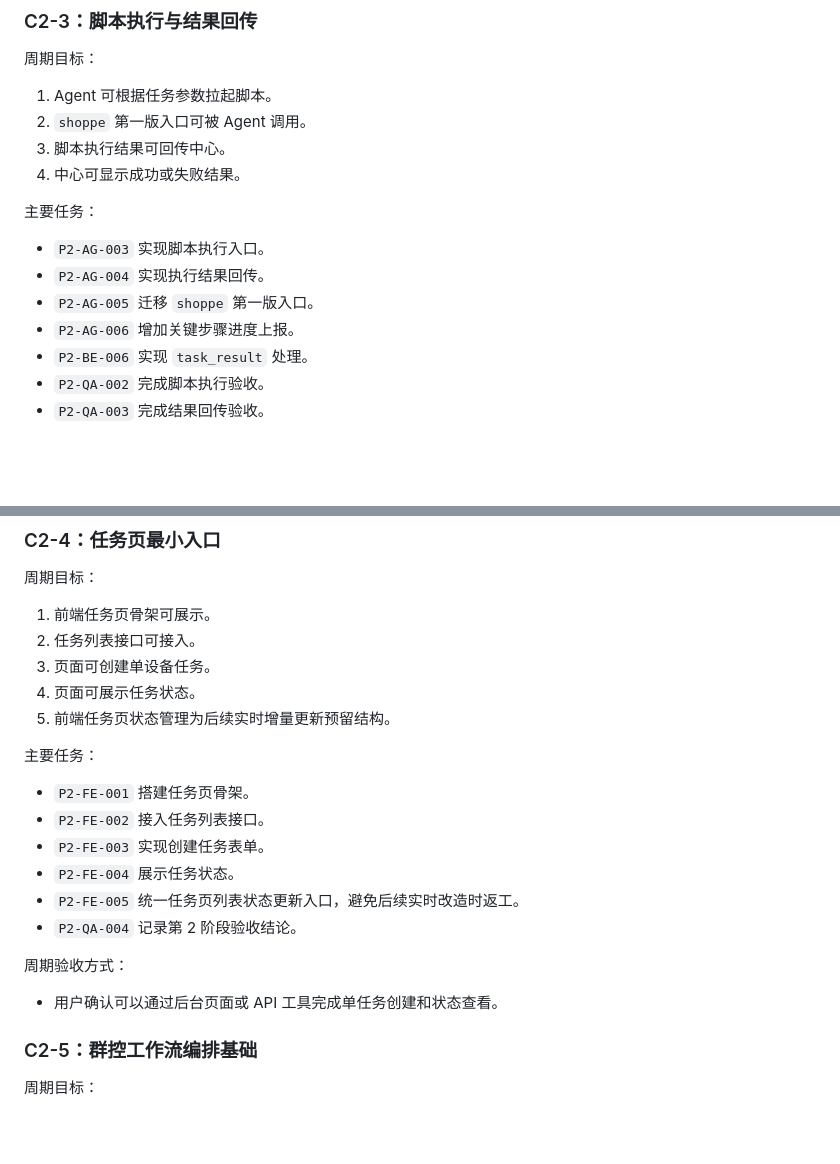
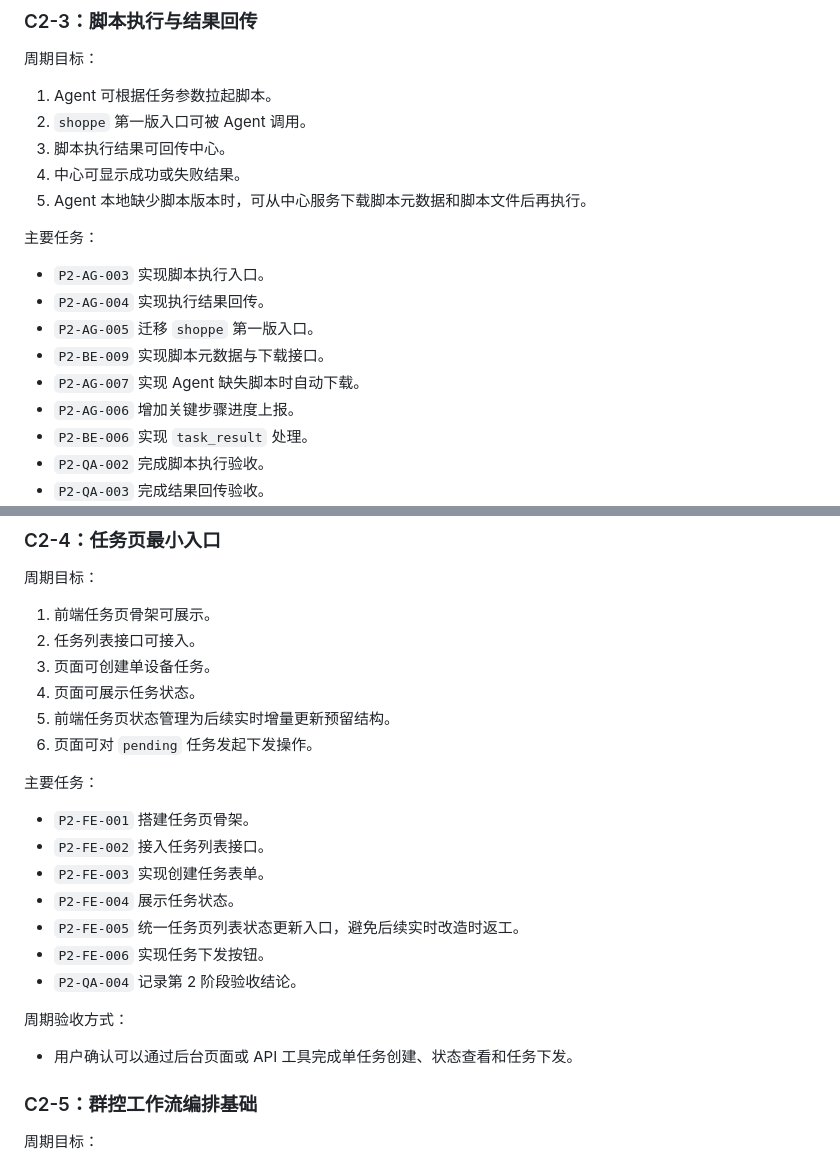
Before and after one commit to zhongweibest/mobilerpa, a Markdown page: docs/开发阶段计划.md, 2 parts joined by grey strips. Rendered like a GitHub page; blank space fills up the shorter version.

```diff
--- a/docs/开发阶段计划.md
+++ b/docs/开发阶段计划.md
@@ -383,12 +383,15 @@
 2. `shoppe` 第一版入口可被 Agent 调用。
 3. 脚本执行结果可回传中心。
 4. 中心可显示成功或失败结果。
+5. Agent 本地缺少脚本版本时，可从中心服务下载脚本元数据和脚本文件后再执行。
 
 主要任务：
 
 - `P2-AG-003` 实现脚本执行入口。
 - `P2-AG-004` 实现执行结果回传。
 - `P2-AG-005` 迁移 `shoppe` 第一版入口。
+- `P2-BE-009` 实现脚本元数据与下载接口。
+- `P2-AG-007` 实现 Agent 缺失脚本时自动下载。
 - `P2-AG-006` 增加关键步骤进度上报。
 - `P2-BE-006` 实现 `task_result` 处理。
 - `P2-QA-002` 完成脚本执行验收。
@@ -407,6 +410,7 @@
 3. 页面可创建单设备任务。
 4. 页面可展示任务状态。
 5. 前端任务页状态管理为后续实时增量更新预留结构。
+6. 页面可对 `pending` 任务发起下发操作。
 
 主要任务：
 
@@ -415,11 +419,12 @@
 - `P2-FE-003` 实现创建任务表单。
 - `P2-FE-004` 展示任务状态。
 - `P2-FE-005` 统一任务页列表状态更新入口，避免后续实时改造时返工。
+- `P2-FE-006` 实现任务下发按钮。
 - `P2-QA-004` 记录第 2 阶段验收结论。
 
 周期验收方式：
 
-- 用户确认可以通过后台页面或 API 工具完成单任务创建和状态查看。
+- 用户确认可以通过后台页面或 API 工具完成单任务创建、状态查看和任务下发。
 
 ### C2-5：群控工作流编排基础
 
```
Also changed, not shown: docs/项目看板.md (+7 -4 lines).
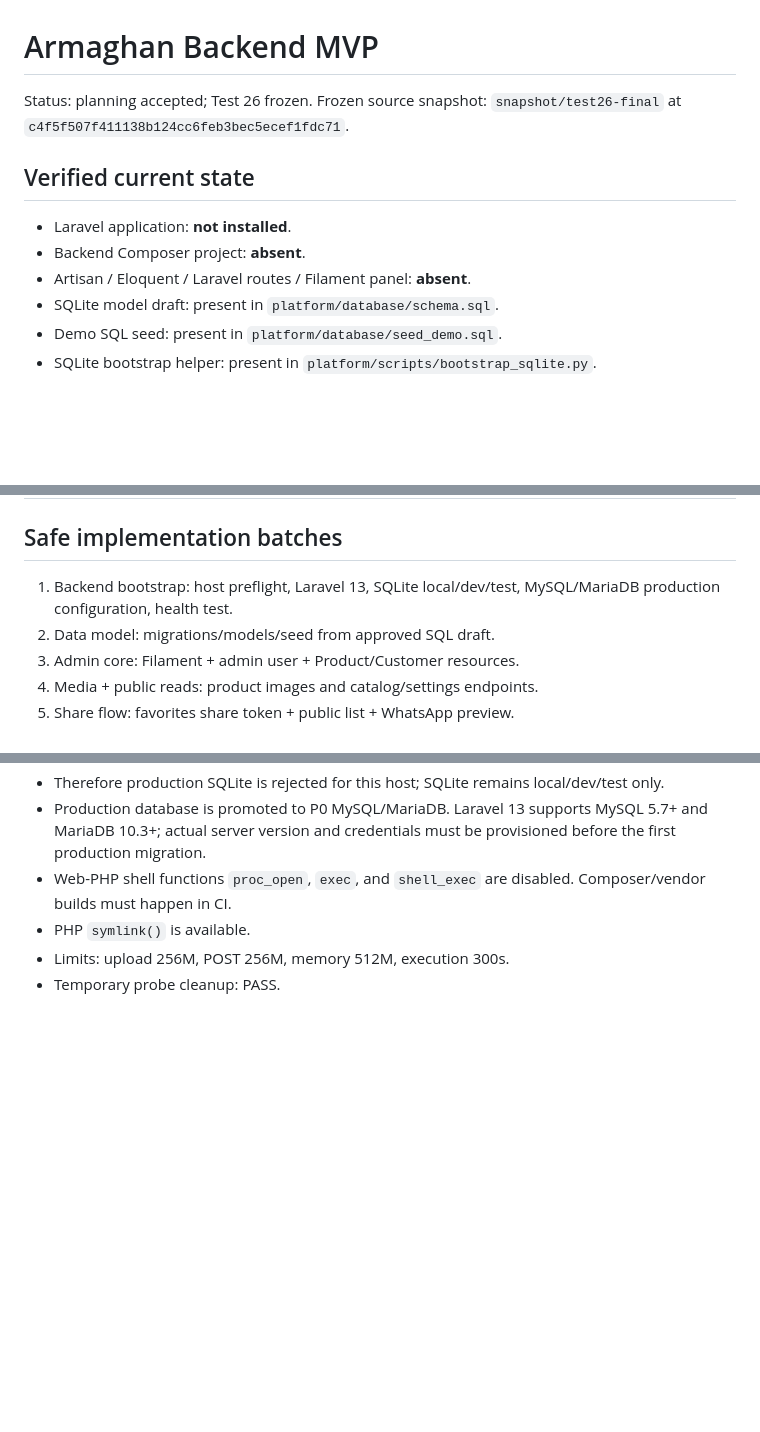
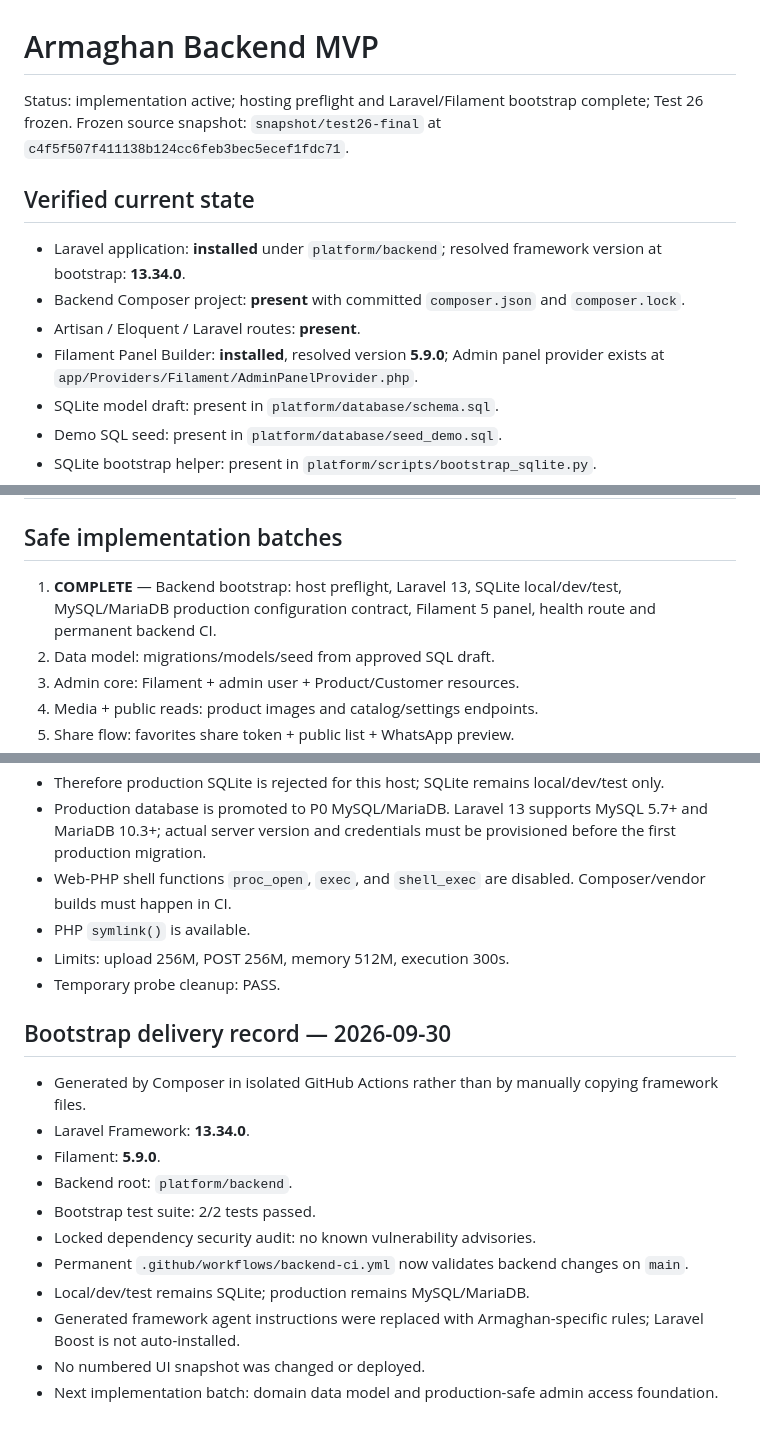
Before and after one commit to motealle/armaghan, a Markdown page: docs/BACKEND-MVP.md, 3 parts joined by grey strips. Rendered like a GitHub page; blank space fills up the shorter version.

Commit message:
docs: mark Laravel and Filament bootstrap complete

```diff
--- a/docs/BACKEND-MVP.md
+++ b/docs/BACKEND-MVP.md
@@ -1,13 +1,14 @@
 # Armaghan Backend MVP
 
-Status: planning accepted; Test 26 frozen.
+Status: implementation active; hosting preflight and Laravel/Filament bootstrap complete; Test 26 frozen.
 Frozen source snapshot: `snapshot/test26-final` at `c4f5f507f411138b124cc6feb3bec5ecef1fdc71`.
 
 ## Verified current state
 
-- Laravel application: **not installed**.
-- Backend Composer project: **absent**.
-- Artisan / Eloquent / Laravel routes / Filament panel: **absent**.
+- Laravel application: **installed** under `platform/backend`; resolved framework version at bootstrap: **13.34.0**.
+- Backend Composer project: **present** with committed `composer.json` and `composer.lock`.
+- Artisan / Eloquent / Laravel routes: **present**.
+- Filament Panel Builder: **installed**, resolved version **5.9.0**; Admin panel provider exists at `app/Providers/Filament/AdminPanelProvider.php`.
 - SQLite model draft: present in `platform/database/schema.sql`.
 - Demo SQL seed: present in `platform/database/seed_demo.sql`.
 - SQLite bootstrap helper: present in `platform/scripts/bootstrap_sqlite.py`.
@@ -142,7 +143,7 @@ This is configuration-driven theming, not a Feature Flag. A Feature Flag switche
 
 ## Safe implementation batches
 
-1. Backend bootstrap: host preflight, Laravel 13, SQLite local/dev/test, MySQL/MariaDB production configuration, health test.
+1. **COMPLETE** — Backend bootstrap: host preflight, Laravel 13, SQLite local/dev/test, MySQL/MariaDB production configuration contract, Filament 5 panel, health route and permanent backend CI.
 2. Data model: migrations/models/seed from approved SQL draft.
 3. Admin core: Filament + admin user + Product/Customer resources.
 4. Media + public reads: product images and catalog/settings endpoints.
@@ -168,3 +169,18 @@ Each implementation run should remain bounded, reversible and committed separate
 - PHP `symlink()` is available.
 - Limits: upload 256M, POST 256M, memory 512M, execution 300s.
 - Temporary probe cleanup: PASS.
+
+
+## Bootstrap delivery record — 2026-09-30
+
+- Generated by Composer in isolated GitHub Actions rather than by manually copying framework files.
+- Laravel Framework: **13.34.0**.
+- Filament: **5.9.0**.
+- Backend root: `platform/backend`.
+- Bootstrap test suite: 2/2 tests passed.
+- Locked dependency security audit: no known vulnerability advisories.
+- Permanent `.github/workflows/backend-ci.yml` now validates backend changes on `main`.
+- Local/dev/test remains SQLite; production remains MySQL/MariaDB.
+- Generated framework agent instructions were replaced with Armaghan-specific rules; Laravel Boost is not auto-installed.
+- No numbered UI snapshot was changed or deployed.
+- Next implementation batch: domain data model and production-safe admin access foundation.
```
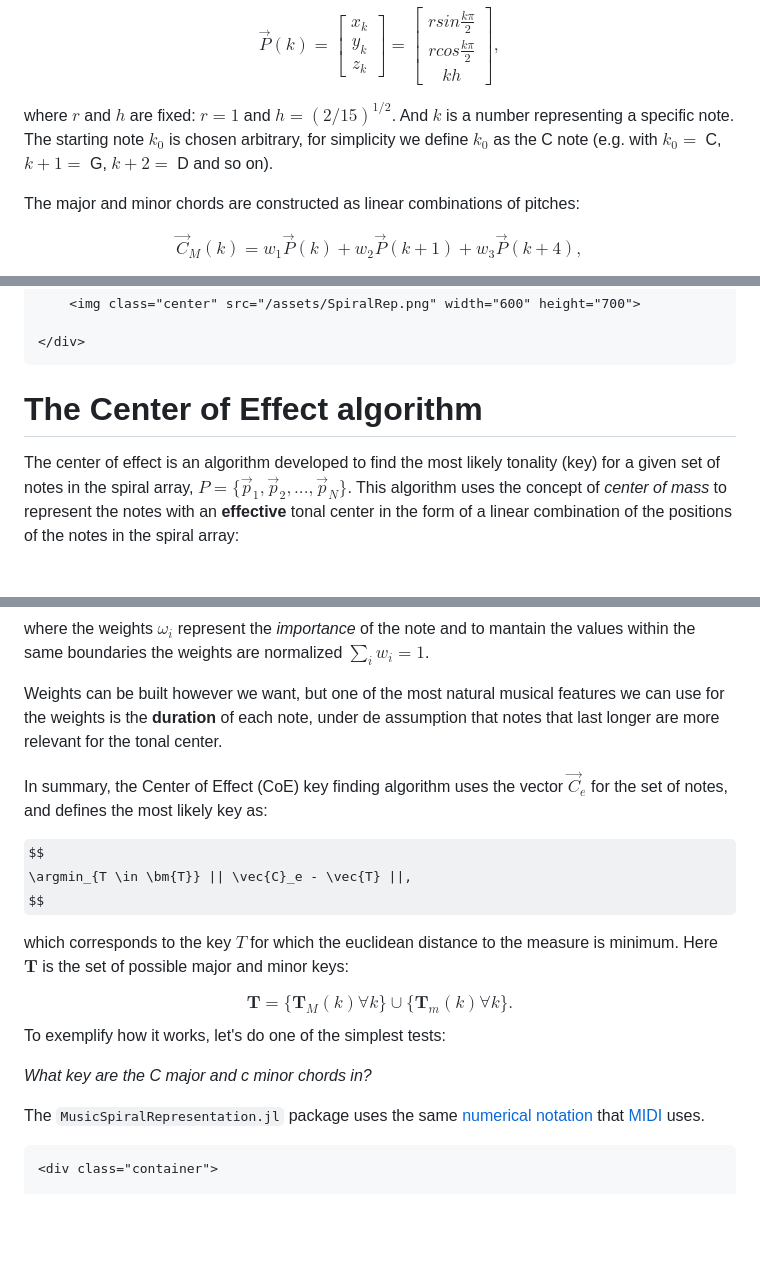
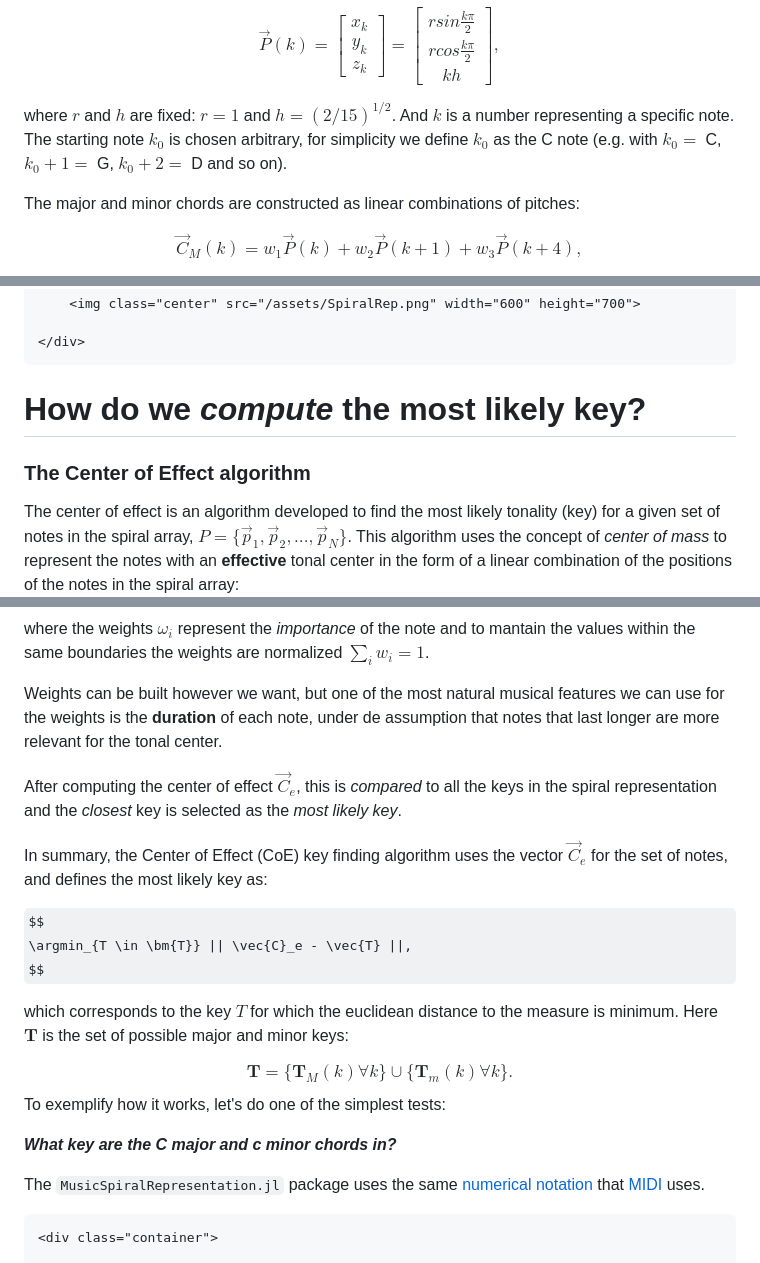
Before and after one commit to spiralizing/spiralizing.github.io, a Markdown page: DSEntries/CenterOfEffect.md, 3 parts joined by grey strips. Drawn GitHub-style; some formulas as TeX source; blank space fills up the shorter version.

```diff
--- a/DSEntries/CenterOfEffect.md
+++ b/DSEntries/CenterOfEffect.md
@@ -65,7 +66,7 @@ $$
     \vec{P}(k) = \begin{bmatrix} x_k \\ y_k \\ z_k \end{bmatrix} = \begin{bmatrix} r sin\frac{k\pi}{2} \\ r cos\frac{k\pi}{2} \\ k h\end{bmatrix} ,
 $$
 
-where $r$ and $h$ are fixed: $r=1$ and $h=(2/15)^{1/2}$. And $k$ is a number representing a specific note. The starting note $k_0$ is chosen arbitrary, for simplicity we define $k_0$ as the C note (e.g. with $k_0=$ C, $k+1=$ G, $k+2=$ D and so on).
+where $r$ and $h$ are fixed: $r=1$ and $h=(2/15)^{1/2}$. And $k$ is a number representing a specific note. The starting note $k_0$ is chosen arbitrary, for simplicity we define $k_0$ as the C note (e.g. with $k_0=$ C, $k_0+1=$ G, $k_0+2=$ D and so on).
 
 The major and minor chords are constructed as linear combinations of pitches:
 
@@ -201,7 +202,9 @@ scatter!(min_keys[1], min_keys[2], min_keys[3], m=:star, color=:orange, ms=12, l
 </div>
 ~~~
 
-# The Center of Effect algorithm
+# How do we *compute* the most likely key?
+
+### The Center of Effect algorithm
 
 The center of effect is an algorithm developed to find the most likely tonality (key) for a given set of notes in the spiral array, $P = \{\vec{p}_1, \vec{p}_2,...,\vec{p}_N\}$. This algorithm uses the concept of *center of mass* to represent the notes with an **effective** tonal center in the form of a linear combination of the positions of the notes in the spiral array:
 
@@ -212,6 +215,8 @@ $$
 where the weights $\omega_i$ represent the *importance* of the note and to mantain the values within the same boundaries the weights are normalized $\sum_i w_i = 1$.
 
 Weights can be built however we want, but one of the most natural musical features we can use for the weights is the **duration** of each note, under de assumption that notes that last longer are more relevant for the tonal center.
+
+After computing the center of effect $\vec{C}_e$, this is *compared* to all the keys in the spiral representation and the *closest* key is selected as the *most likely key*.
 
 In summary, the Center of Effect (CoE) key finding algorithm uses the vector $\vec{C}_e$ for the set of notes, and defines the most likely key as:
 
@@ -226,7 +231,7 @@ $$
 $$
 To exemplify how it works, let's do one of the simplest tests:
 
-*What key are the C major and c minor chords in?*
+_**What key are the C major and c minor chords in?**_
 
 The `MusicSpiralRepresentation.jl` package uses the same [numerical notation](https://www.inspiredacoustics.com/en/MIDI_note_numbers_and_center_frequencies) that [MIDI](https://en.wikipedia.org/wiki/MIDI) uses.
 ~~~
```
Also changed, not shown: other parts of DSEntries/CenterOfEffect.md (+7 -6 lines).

----------

WHAT IS BEING ASKED:
Where a line of the entries holds the string "health", include it in the count, and give only the final number.

RESPONSE AREA:
2